Drugs aren't just in cities
PUBLISHED: 12:14 18 August 2006 | UPDATED: 22:07 28 May 2010
Last week s police raid in Wisbech reminded us that drugs aren t only a problem in Bretton, Brixton and Birmingham. It s a problem in rural areas too - where it often goes unnoticed, mainly because nobody expects it to be a problem. Back in the 1970s, whe
Last week's police raid in Wisbech reminded us that drugs aren't only a problem in Bretton, Brixton and Birmingham.
It's a problem in rural areas too - where it often goes unnoticed, mainly because nobody expects it to be a problem.

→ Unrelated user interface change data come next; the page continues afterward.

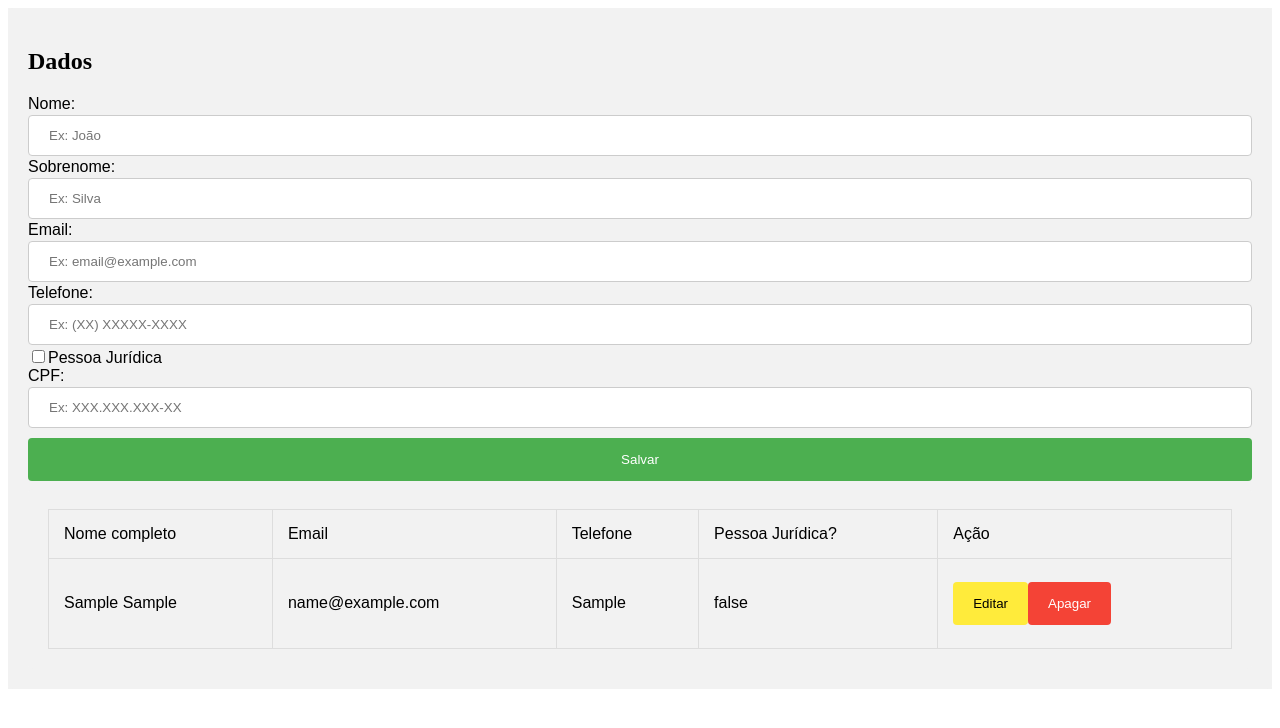
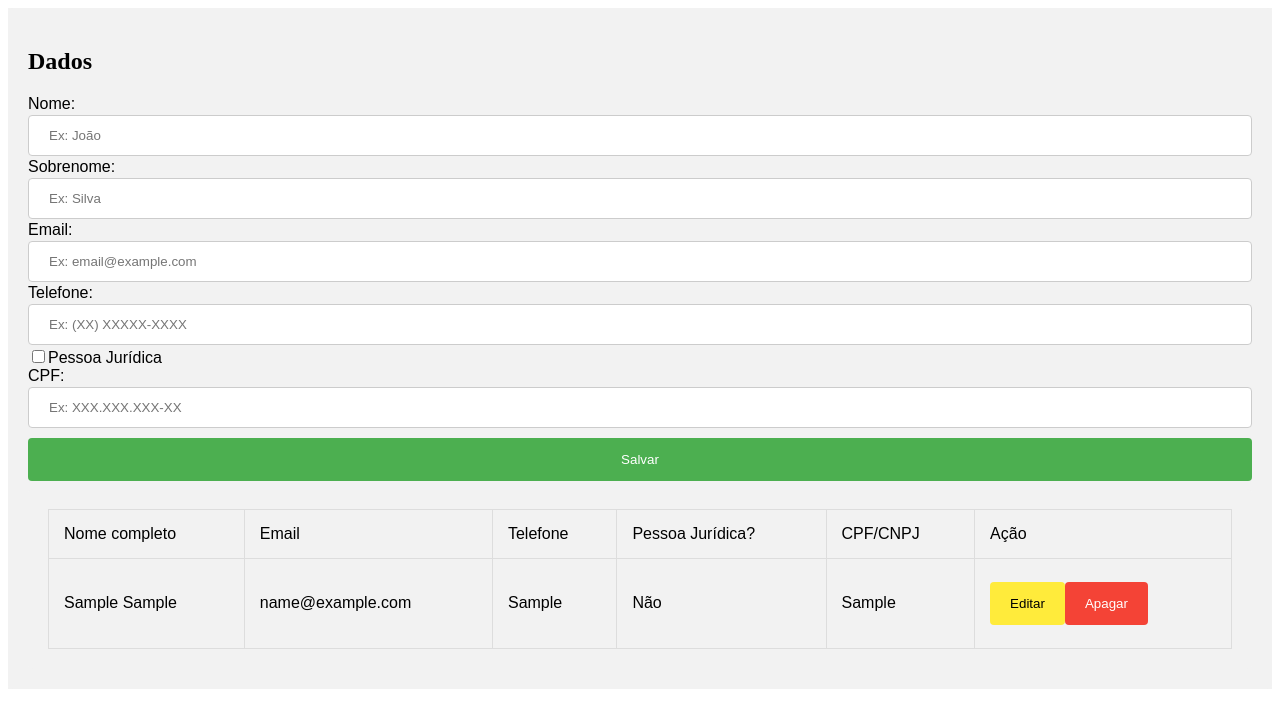
Before and after one commit to LimaJonas/teste-proficiencia-vue, a Vue app: page /#/ in a window 1280 px wide. Both pictures are taken after typing "Sample", "Sample", "name@example.com", "Sample", "Sample" into the empty fields and a click on the button "Salvar". Shown: the top 728 px of the page. Built offline with nearby package versions, Linux system fonts and the light colour scheme.

Commit message:
correções na tabela

```diff
--- a/src/components/Tabela.vue
+++ b/src/components/Tabela.vue
@@ -7,6 +7,7 @@
                     <td>Email</td>
                     <td>Telefone</td>
                     <td>Pessoa Jurídica?</td>
+                    <td>CPF/CNPJ</td>
                     <td>Ação</td>
                 </tr>
             </thead>
@@ -15,9 +16,9 @@
                     <td>{{user.nome}}</td>
                     <td>{{user.email}}</td>
                     <td>{{user.telefone}}</td>
-                    <td>{{user.pj}}</td>
+                    <td>{{ user.pj ? 'Sim' : 'Não' }}</td>
+                    <td>{{ user.pj ? user.cnpj : user.cpf }}
                     <td>
-                        {{ user.index }}
                         <button class="editar" v-on:click="editarDado(index)">Editar</button>
                         <button class="remover" v-on:click="removerDado(user, index)">Apagar</button>
                     </td>
@@ -39,7 +40,7 @@ export default {
             });
         },
         removerDado(user, index){
-            if(this.users[index] === user) {
+            if(this.users[index] == user) {
                 this.users.splice(index, 1)
             }
         },
```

Back in the 1970s, when I was living in a Norfolk village, I regularly took my dog Ninky (short for Nincompoop, since you ask) for his late night walk past what had been the village bus shelter when we had a bus service.
It had become a meeting place for the village youths and I was quite taken by the pleasant aroma of their hand-rolled cigarettes. I eventually placed the smell: it had been particularly common in West End streets during the hippy days of the late sixties and on certain university campuses.
Since my late night walks with Ninky took place in the days when I dared speak to a group of teenagers without the fear of being beaten up or accused of child molestation, I asked them why they used cannabis. Why not a traditional can of cider or even Adnams best bitter?
"Hev yew tried a-carrying a twelve pack on the back of a bike?" came the obvious answer. And that's one of the serious problems about drugs. They're compact, can change hands easily - and their smallness makes them "invisible" to the parental eye.
It's uncomfortable to think that teenagers may be smoking not just cannabis but even heroin (yes, it can be smoked) in respectable Doddington or Elm. It would be unlikely if at least some weren't.
Drug abuse may occur across the age ranges in towns like Wisbech. In our villages, as in most rural areas, those misusing drugs tend to come from the younger age groups.
It's odd to think that, only a few generations back, addicts were even younger. Fen babies were fed Godfrey's Cordial by their parents. This mixture of alcohol, opium, treacle and water not surprisingly helped them go to sleep.
For those concerned about their own, a friend's or a family member's use, Bridgegate Drug Advice agency has offices in Church Mews, Wisbech, and in Chatteris. It can provide confidential advice, information and counselling (01945 584444) - and it's possible to drop in at the Wisbech office during office hours.